The University of Arizona
 

History, Pharmacology, and Prevalence
Methamphetamine Overview:
Pharmacology

Neurobiology

MA affects the central nervous system (CNS) by releasing monoamine neurotransmitters such as dopamine, norepinephrine, and serotonin.  Administration of MA leads to many pharmacological effects due to its ability to use various molecular processes.[1]  MA increases levels of monoamines by forcing the monoamines out of their storage vesicles and expelling them into the synaptic gap by making the dopamine transporters work in reverse.[2]  Other mechanisms by which methamphetamine are known to increase monoamine levels are by:

  • Blocking the reuptake of monoamines by inhibiting the activity of monoamine transporters
  • Decreasing the expression of dopamine transporters at the cell surface
  • Increasing cytosolic levels of monoamines by inhibiting the activity of monoamine oxidase (MAO)
  • Increasing the activity and expression of the dopamine-synthesizing enzyme tyrosine hydroxylase (TH)

In addition to releasing potent amounts of monoamines, MA has a high lipid solubility that leads to a relatively fast transfer of the drug across the blood brain barrier.[1]
Click here to see an animation on how MA works in the brain.
(activate the animation by clicking on “without amphetamine” “reload” or “with amphetamine”)

Timing of Effects
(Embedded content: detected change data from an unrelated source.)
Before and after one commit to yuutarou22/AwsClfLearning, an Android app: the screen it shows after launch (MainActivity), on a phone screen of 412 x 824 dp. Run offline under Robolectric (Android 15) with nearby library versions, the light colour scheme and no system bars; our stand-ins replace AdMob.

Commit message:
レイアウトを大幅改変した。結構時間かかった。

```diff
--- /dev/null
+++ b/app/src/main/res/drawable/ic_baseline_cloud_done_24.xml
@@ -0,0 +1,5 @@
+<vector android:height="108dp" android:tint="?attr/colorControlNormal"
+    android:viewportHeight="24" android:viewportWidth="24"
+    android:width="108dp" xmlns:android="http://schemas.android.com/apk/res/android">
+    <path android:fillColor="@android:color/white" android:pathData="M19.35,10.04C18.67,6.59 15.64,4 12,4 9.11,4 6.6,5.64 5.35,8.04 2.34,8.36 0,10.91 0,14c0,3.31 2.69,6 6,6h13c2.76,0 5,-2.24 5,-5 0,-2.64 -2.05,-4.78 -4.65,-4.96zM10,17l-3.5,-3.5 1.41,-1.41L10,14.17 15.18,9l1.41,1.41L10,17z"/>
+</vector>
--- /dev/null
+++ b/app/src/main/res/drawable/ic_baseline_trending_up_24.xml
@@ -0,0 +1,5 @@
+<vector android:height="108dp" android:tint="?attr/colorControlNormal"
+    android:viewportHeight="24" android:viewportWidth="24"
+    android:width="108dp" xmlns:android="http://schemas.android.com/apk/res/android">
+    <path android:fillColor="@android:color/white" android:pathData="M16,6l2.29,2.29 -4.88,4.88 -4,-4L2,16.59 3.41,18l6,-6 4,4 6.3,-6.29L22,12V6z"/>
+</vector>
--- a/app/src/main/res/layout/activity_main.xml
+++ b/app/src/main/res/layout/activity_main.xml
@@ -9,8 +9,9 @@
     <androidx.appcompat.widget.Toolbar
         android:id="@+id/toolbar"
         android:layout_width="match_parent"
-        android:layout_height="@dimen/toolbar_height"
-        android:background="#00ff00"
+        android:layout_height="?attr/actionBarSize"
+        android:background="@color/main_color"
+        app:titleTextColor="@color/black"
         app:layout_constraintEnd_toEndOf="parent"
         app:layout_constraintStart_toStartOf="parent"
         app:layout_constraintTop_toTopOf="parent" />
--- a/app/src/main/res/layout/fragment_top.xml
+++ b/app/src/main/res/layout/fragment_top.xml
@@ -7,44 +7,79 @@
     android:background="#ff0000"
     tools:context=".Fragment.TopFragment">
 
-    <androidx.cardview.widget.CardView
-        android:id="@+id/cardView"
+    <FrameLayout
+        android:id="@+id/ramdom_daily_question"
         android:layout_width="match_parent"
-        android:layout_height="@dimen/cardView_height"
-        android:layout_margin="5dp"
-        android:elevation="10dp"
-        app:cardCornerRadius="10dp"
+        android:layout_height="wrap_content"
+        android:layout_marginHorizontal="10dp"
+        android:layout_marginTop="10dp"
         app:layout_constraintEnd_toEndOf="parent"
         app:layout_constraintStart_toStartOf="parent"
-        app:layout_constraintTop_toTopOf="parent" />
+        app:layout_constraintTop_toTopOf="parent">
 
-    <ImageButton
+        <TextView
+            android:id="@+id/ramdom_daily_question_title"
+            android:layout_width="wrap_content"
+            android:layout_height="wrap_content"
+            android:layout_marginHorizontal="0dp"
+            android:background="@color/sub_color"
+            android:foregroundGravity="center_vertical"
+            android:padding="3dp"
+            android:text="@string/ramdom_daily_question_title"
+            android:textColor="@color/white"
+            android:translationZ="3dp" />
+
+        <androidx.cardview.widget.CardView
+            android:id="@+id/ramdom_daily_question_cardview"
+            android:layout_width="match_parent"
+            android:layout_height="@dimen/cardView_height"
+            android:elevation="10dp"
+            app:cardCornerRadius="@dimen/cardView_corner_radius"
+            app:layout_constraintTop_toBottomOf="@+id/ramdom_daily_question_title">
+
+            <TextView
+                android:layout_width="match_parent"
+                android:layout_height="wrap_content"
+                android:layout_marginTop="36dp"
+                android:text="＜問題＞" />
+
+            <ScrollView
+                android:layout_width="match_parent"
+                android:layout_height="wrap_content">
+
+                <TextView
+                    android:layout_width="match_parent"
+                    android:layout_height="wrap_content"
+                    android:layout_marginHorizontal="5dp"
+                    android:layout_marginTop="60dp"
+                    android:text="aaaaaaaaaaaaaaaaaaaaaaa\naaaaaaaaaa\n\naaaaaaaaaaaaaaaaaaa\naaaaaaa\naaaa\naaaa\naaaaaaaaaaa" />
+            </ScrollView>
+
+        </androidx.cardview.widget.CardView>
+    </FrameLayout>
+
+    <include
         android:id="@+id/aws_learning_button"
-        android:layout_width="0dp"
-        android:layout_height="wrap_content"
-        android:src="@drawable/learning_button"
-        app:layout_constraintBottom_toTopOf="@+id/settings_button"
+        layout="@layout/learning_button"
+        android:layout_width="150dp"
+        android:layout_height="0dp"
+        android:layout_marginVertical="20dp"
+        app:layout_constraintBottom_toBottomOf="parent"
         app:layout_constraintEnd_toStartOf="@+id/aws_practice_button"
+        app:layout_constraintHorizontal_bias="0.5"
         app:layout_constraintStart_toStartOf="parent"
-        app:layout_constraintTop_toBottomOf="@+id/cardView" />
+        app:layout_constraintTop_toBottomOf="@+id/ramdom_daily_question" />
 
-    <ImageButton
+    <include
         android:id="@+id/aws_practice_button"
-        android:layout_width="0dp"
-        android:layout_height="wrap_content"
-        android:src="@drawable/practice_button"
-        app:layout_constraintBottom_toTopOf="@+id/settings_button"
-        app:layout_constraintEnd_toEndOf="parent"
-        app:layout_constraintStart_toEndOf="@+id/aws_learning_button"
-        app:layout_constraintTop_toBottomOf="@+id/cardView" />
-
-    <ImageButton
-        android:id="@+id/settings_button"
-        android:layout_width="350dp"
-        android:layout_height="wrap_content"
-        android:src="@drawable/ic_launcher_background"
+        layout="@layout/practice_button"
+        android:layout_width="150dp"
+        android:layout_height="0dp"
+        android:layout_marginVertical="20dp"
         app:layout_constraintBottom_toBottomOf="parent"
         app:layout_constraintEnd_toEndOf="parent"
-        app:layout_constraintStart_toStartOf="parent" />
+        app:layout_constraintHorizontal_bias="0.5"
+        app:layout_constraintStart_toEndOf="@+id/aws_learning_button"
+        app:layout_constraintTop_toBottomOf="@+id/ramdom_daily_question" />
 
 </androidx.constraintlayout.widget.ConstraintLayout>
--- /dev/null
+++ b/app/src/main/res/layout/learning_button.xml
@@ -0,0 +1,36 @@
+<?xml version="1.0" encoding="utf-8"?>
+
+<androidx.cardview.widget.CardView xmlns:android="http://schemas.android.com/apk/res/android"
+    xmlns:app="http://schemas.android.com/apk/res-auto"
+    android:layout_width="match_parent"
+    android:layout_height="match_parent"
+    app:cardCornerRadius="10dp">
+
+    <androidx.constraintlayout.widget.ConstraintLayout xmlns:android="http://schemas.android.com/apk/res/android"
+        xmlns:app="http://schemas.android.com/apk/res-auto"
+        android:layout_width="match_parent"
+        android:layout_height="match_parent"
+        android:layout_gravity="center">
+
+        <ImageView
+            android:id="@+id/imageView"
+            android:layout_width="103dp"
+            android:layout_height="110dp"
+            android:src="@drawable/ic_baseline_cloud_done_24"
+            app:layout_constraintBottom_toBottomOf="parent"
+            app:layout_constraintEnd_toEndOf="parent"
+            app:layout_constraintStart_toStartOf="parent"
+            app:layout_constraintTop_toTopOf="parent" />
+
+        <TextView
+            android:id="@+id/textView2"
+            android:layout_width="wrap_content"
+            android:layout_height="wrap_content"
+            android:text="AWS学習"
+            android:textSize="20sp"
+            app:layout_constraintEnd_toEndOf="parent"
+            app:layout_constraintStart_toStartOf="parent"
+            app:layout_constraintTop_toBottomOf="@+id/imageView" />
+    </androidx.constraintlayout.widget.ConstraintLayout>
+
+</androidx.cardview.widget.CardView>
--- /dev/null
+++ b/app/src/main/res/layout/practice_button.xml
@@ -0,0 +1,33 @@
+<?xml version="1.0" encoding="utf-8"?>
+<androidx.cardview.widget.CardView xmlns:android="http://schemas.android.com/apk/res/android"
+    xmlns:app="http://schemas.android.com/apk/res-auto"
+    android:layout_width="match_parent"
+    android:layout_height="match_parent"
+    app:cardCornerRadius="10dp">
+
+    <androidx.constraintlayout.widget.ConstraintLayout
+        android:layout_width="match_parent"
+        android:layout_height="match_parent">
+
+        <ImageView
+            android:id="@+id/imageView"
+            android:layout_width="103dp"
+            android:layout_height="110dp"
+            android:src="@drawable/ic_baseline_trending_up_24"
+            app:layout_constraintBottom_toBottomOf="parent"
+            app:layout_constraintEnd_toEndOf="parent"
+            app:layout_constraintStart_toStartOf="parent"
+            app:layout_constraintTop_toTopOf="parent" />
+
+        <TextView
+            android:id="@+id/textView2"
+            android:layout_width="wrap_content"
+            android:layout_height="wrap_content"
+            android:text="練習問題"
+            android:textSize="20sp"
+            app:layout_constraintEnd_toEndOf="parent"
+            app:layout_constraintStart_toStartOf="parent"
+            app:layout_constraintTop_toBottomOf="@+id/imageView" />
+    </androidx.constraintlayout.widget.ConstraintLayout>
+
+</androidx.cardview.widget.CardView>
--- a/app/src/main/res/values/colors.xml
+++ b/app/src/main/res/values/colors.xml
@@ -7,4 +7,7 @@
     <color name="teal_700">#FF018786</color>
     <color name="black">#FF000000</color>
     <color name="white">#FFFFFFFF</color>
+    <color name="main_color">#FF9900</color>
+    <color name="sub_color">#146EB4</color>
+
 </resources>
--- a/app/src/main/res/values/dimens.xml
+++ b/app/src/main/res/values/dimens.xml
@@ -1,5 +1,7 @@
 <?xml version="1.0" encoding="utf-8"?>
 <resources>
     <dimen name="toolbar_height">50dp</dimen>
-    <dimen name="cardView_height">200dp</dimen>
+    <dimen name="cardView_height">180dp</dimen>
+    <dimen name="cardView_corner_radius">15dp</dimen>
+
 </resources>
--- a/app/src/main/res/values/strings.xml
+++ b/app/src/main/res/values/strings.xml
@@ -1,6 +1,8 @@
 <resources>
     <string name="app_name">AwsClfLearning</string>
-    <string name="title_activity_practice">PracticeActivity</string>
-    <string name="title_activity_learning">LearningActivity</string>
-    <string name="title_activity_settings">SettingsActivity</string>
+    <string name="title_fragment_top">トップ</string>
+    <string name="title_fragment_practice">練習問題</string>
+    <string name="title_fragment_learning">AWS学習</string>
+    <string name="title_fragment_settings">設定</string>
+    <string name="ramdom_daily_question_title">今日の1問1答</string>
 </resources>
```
Injecting or smoking MA results in an almost instantaneous euphoric sensation that lasts several minutes and is described by users as a “rush;” this is then followed by a “high” (a less intense euphoric effect) that can last for hours.  When users smoke methamphetamine, it is taken directly to the pulmonary vascular bed which has a large surface area and can absorb the drug quickly.[3,4]  Smoking, consequently, approximates injecting in terms of delivering the drug to the brain.

Unlike injecting and smoking, snorting or oral consumption do not produce a rush.  They do, however, produce a high that lasts longer than the high associated with smoking and injecting, possibly because snorting and oral administration result in slower and thus lengthier, absorption.[5]

Metabolism

The liver is primarily responsible for the breakdown of MA.  The drug undergoes oxidation and glucuronidation in the liver creating amphetamine, norephedrine, and p-hydroxynorephedrine.  The oxidation of MA to amphetamine is partly done by cytochrome P-450 (CYP) isoenzyme 2D6.  The elimination half-life (t-1/2) of MA is dependent on the urine pH.  When urine pH is six to eight, the half-life is about 12 hours, staying constant and unaffected by the route of administration.[6]

 

References

  • (1) Barr AM, Panenka WJ, MacEwan GW, Thornton AE, Lang DJ, Honer WG, et al. The need for speed: an update on methamphetamine addiction. Journal of Psychiatry and Neuroscience 2006 Mar 6;31(5):301-13.
  • (2) Canadian Institutes of Health Research. How Drugs Affect Neurotransmitters. Web 2007. Available from: URL: http://thebrain.mcgill.ca/flash/i/i_03/i_03_m/i_03_m_par/i_03_m_par_cocaine.html#drogues
  • (3) Warner EA. Cocaine Abuse. Ann Intern Med 1993 Aug 1;119(3):226-35.
  • (4) Middleton PM. Cerebrovascular Effects of Cocaine. The Internet Journal of Emergency Medicine 2004;2(1).
  • (5) Meredith CW, Jaffe C, Ang-Lee K, Saxon AJ. Implications of Chronic Methamphetamine Use: A Literature Review. Harvard Review of Psychiatry 2005 May;13(3):141-54.
  • (6) Donaldson M, Goodchild JH. Oral health of the methamphetamine abuser. American Journal of Health-System Pharmacy 2006 Nov 1;63(21):2078-82.